My first step was to grab all the existing data from my Word based resume and manually build it into HTML so that I could put it on my site. This worked great but when I had to update my resume there were now two copies of it to maintain, one in Word and one in HTML.
At this point I took a step back and thought about what my requirements really were. I needed the following:
- One source of data to rule them all
- Support essential formats (HTML, PDF)
- Generate PDF automatically so it’s always up to date
- Generate PDF on client side since my site is on GitHub Pages so it can’t be done on the server
Jekyll Data Files
Built into Jekyll is a super handy way to create your own sets of data and make them available to the site as a whole.
To do this you simply add a directory called
_data to your Jekyll project, then add a file in this directory with the name of the data set you want to represent. In my case this file is called
resume.yml. This can be referenced elsewhere in the project with
site.data.resume. Jekyll supports JSON, CSV, or YAML formats for these data files. I used YAML because, for me, it’s the most readable.
At this point it was trivially easy to use this data to generate my resume because I could simply loop through the data to build various sections of my resume. As an example, here is the code that builds the jobs section:
At this point I had a working web page for my resume of but I still needed to make the PDF.
pdfmake because it has good documentation and was the easiest for me to get up and running.
In order for
pdfmake to do it’s magic though, I needed to get the data for my resume onto the client side in JSON format. Thankfully this is trivially easy in Jekyll. I just put it into a hidden div on the same page as the HTML resume and converted the data hash to JSON with Liquid’s very handy
I then wrote a simple JS function that processes the JSON and builds document definition object that includes styles and formatting that

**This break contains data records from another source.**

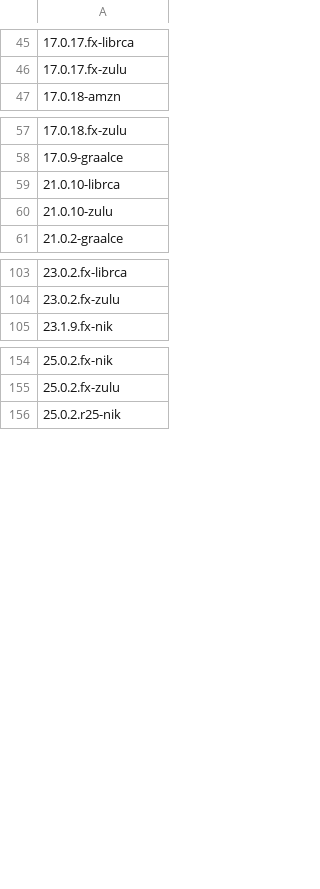
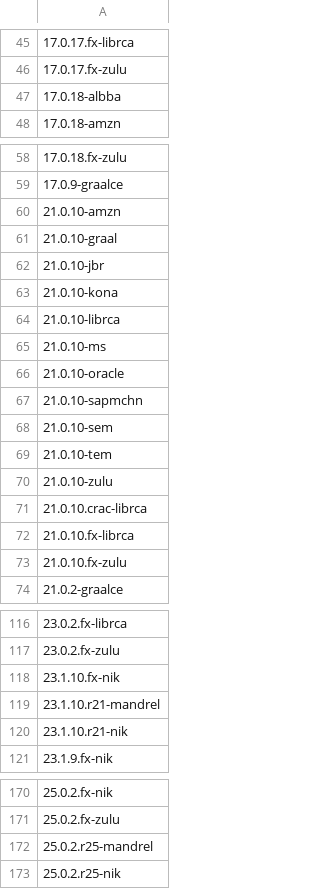
Before and after one commit to openrewrite/rewrite-migrate-java, a CSV file: src/main/resources/sdkman-java.csv, drawn as a sheet; only a part is shown, gaps mark what is left out; the diff covers the shown part only; the diff names each change by its address in the sheet, - before the commit and + after, or states it on an @@ line.

```diff
--- a/src/main/resources/sdkman-java.csv
+++ b/src/main/resources/sdkman-java.csv
+row 47: 17.0.18-albba
+row 60: 21.0.10-amzn
+row 61: 21.0.10-graal
+row 62: 21.0.10-jbr
+row 63: 21.0.10-kona
+row 65: 21.0.10-ms
+row 66: 21.0.10-oracle
+row 67: 21.0.10-sapmchn
+row 68: 21.0.10-sem
+row 69: 21.0.10-tem
+row 71: 21.0.10.crac-librca
+row 72: 21.0.10.fx-librca
+row 73: 21.0.10.fx-zulu
+row 118: 23.1.10.fx-nik
+row 119: 23.1.10.r21-mandrel
+row 120: 23.1.10.r21-nik
+row 172: 25.0.2.r25-mandrel
```
Also changed, not shown: 2 added rows elsewhere in this file.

pdfmake needs to be able to generate the PDF. That function can be found here on GitHub.
And that’s pretty much it! The final product can be found on my site here: thetizzo.com/resume